Well, fellow fanboys, here it is--the long awaited, long dreaded official trailer for the new GREEN HORNET film. I find Seth Rogan to be amusing and a better actor than many of the new crop. That said, he would have been pretty far down on my list when it came to a dream cast for this picture. Remembering the whole debacle with Michael Keaton who turned out to be quite good as Batman, I've tried to maintain an open mind. I'm still trying. I like the trailer but it seems more like a spoof and yet why do I get the impression that they skewed the preview toward the funny lines? Between the lines, I seem to see a straightforward and pretty cool film there...hopefully. Definitely not your cool, in charge Van Williams Green Hornet but then seriously, that would be kind of dull and probably couldn't carry a whole feature film. Bottom line--new questions, new fears but some good stuff here. There's still hope!
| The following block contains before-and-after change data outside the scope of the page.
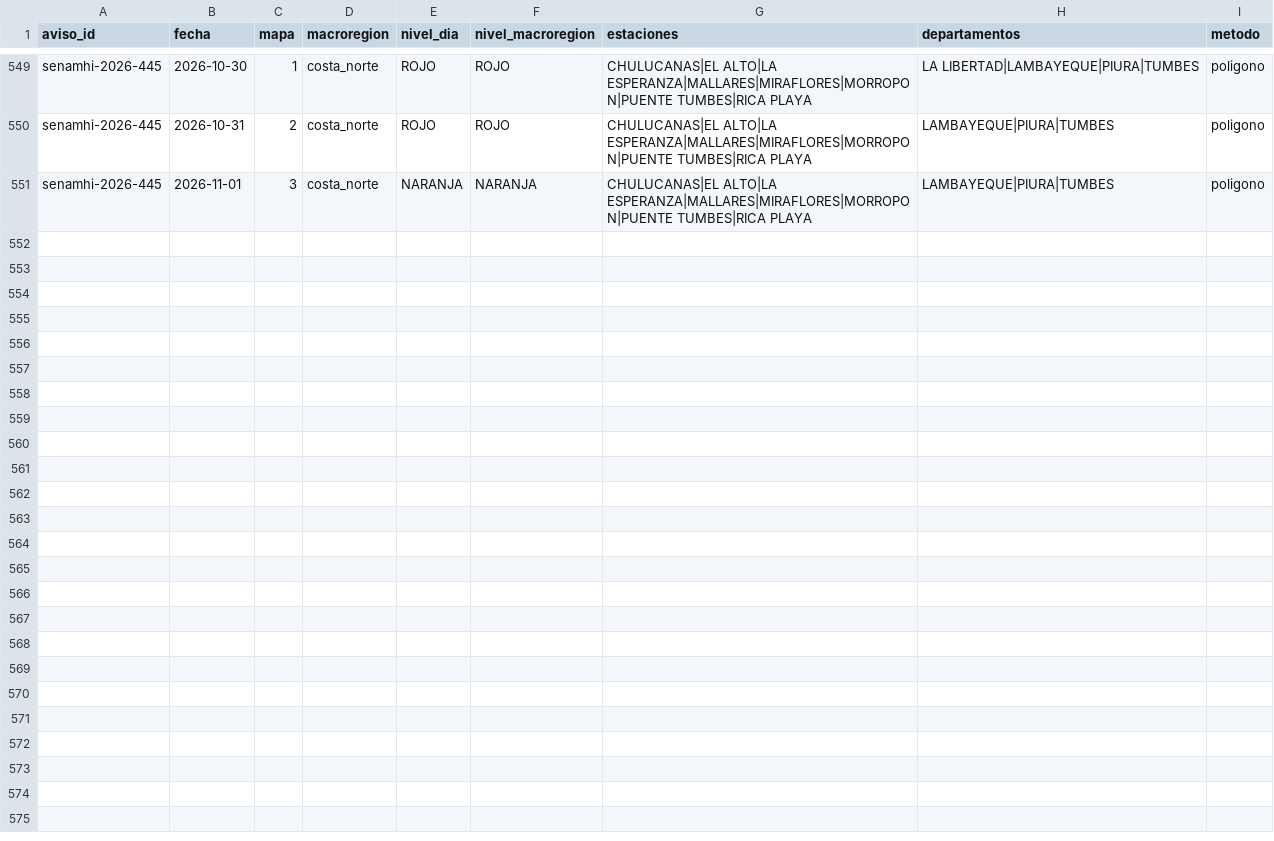
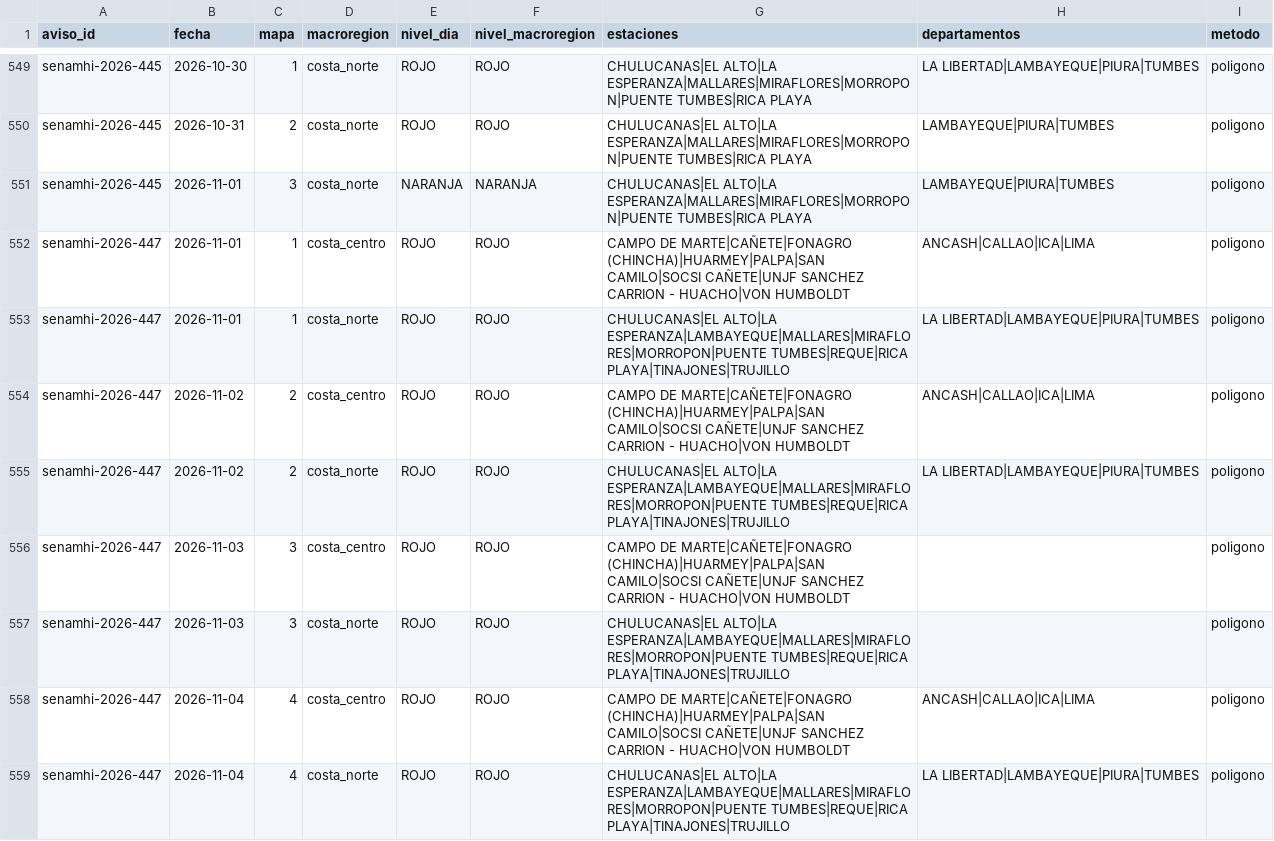
Before and after one commit to gonzaquis29/Coastal-Nino-Radar-PUCP, a CSV file: data/oficial/aviso_dias.csv, drawn as a sheet; only a part is shown, gaps mark what is left out.

```diff
--- a/data/oficial/aviso_dias.csv
+++ b/data/oficial/aviso_dias.csv
@@ -551 +551,9 @@ senamhi-2026-445,2026-10-31,2,costa_norte,ROJO,ROJO,CHULUCANAS|EL ALTO|LA ESPERA
 senamhi-2026-445,2026-11-01,3,costa_norte,NARANJA,NARANJA,CHULUCANAS|EL ALTO|LA ESPERANZA|MALLARES|MIRAFLORES|MORROPON|PUENTE TUMBES|RICA PLAYA,LAMBAYEQUE|PIURA|TUMBES,poligono
+senamhi-2026-447,2026-11-01,1,costa_centro,ROJO,ROJO,CAMPO DE MARTE|CAÑETE|FONAGRO (CHINCHA)|HUARMEY|PALPA|SAN CAMILO|SOCSI CAÑETE|UNJF SANCHEZ CARRION - HUACHO|VON HUMBOLDT,ANCASH|CALLAO|ICA|LIMA,poligono
+senamhi-2026-447,2026-11-01,1,costa_norte,ROJO,ROJO,CHULUCANAS|EL ALTO|LA ESPERANZA|LAMBAYEQUE|MALLARES|MIRAFLORES|MORROPON|PUENTE TUMBES|REQUE|RICA PLAYA|TINAJONES|TRUJILLO,LA LIBERTAD|LAMBAYEQUE|PIURA|TUMBES,poligono
+senamhi-2026-447,2026-11-02,2,costa_centro,ROJO,ROJO,CAMPO DE MARTE|CAÑETE|FONAGRO (CHINCHA)|HUARMEY|PALPA|SAN CAMILO|SOCSI CAÑETE|UNJF SANCHEZ CARRION - HUACHO|VON HUMBOLDT,ANCASH|CALLAO|ICA|LIMA,poligono
+senamhi-2026-447,2026-11-02,2,costa_norte,ROJO,ROJO,CHULUCANAS|EL ALTO|LA ESPERANZA|LAMBAYEQUE|MALLARES|MIRAFLORES|MORROPON|PUENTE TUMBES|REQUE|RICA PLAYA|TINAJONES|TRUJILLO,LA LIBERTAD|LAMBAYEQUE|PIURA|TUMBES,poligono
+senamhi-2026-447,2026-11-03,3,costa_centro,ROJO,ROJO,CAMPO DE MARTE|CAÑETE|FONAGRO (CHINCHA)|HUARMEY|PALPA|SAN CAMILO|SOCSI CAÑETE|UNJF SANCHEZ CARRION - HUACHO|VON HUMBOLDT,,poligono
+senamhi-2026-447,2026-11-03,3,costa_norte,ROJO,ROJO,CHULUCANAS|EL ALTO|LA ESPERANZA|LAMBAYEQUE|MALLARES|MIRAFLORES|MORROPON|PUENTE TUMBES|REQUE|RICA PLAYA|TINAJONES|TRUJILLO,,poligono
+senamhi-2026-447,2026-11-04,4,costa_centro,ROJO,ROJO,CAMPO DE MARTE|CAÑETE|FONAGRO (CHINCHA)|HUARMEY|PALPA|SAN CAMILO|SOCSI CAÑETE|UNJF SANCHEZ CARRION - HUACHO|VON HUMBOLDT,ANCASH|CALLAO|ICA|LIMA,poligono
+senamhi-2026-447,2026-11-04,4,costa_norte,ROJO,ROJO,CHULUCANAS|EL ALTO|LA ESPERANZA|LAMBAYEQUE|MALLARES|MIRAFLORES|MORROPON|PUENTE TUMBES|REQUE|RICA PLAYA|TINAJONES|TRUJILLO,LA LIBERTAD|LAMBAYEQUE|PIURA|TUMBES,poligono
```
Also changed, not shown: data/oficial/avisos.csv, data/oficial/comunicados.csv, 4 other files.
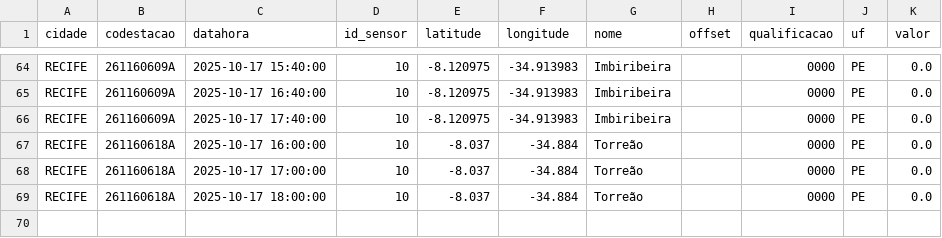
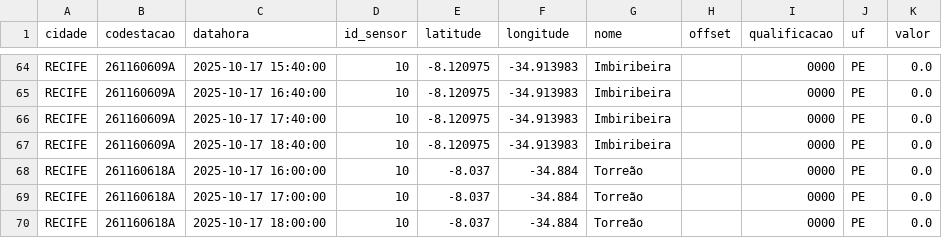
Before and after one commit to RafaellaB/Diagramas-de-risco-din-mico, a CSV file: chuva_recife_2025-10-17.csv, drawn as a sheet; only a part is shown, gaps mark what is left out; the diff names each change by its address in the sheet, - before the commit and + after, or states it on an @@ line.

```diff
--- a/chuva_recife_2025-10-17.csv
+++ b/chuva_recife_2025-10-17.csv
+row 67: RECIFE | 261160609A | 2025-10-17 18:40:00 | 10 | -8.120975 | -34.913983 | Imbiribeira |  | 0000 | PE | 0.0
```
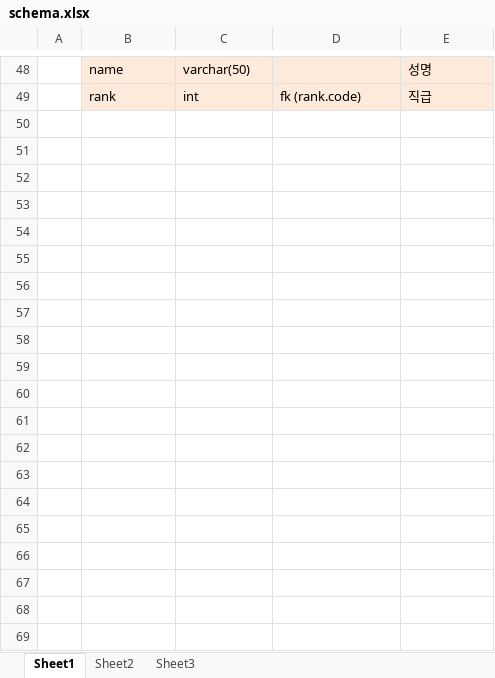
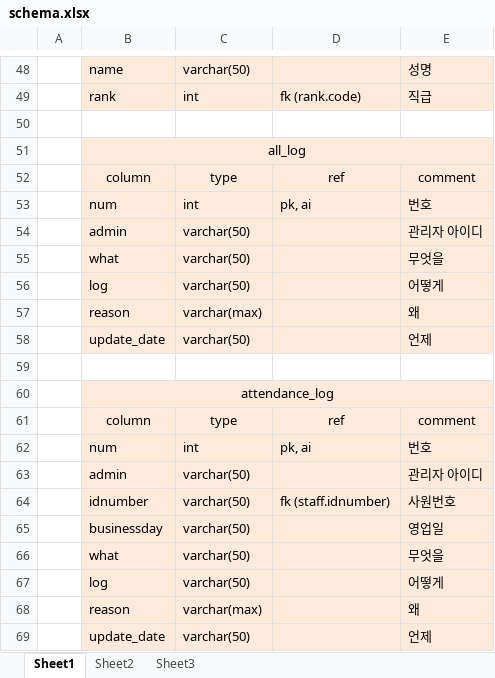
Before and after one commit to tmdgh6789/HRM, an Excel workbook: 2.Design/schema.xlsx, sheet Sheet1, drawn as a sheet; only a part is shown, gaps mark what is left out; values as stored, in another font and other column widths than the file's, no borders; the diff names each change by its address in the sheet, - before the commit and + after, or states it on an @@ line.

Commit message:
Update dept(edit, log), rank(edit, log), staff(add, edit, log)

```diff
--- a/2.Design/schema.xlsx (sheet Sheet1)
+++ b/2.Design/schema.xlsx (sheet Sheet1)
+row 50: (empty)
+row 51:  | all_log
+row 52:  | column | type | ref | comment
+row 53:  | num | int | pk, ai | 번호
+row 54:  | admin | varchar(50) |  | 관리자 아이디
+row 55:  | what | varchar(50) |  | 무엇을
+row 56:  | log | varchar(50) |  | 어떻게
+row 57:  | reason | varchar(max) |  | 왜
+row 58:  | update_date | varchar(50) |  | 언제
+row 59: (empty)
+row 60:  | attendance_log
+row 61:  | column | type | ref | comment
+row 62:  | num | int | pk, ai | 번호
+row 63:  | admin | varchar(50) |  | 관리자 아이디
+row 64:  | idnumber | varchar(50) | fk (staff.idnumber) | 사원번호
+row 65:  | businessday | varchar(50) |  | 영업일
+row 66:  | what | varchar(50) |  | 무엇을
+row 67:  | log | varchar(50) |  | 어떻게
+row 68:  | reason | varchar(max) |  | 왜
+row 69:  | update_date | varchar(50) |  | 언제
```
Also changed, not shown: 21 other files.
Monday, June 21, 2010

The Phynx-Now's Your Chance

You've heard about it, you've read about it, but I'm betting most of you have NEVER seen THE PHYNX! Several years back we wrote about THE PHYNX as being possibly the worst movie ever made! For many years it had been the number one film on my list of movies I always wanted to see. Then I finally found a copy through Video Search of Miami! Surprisingly considering this major studio misfire's notoriety it never did become more widely available...and yet there it is on YouTube--for now--in multiple parts!

Go refresh your memory as to the all-star (??) wackiness that is THE PHYNX here:

Then go watch and then come back here and let us know what you think in the comments below.

Sunday, June 20, 2010

Happy Fathers Day?

Hope yours goes better than Jimmy's.

Friday, June 18, 2010

Kids Komics Contest!!!

To celebrate the recent publication and rave reception of Yoebooks! latest volume of comics goodness, THE GOLDEN COLLECTION OF KLASSIC KRAZY KOOL KIDS KOMICS, BOOKSTEVE'S LIBRARY, in conjunction with IDW and I.T.C.H., is giving away a free copy of the book itself, a $34.99 value!!

To enter, all you have to do is send an email to telling us what your personal favorite kids komic is and why! It can be something you yourself loved as a kid or it can be a story or series you've come to appreciate more now that you're a grup! Just tell us what and why. The winner will be chosen at random next Monday, June 21st, and the book will be on its way within 24 hours!

The winner will be notified by email and at that time you will be asked to provide your mailing address. We do ask that you put the phrase CONTEST ENTRY in the heading of your email! Entries can be as long or short as you like but after the contest, we reserve the right to print some or all of your entries here as well as it I.T.C.H. and possibly even on FACEBOOK so make 'em good! Good luck all!

Thursday, June 17, 2010

Bill Everett's Big Boy Puzzle page

I stopped in a Big Boy restaurant with a friend last week and even at my age found myself lamenting the fact that they no longer have THE ADVENTURES OF BIG BOY comic books! They were silly little things really and featured the type of puzzles one now finds on the kids' menus instead. The problem is that the menus don't have adventure comics, too!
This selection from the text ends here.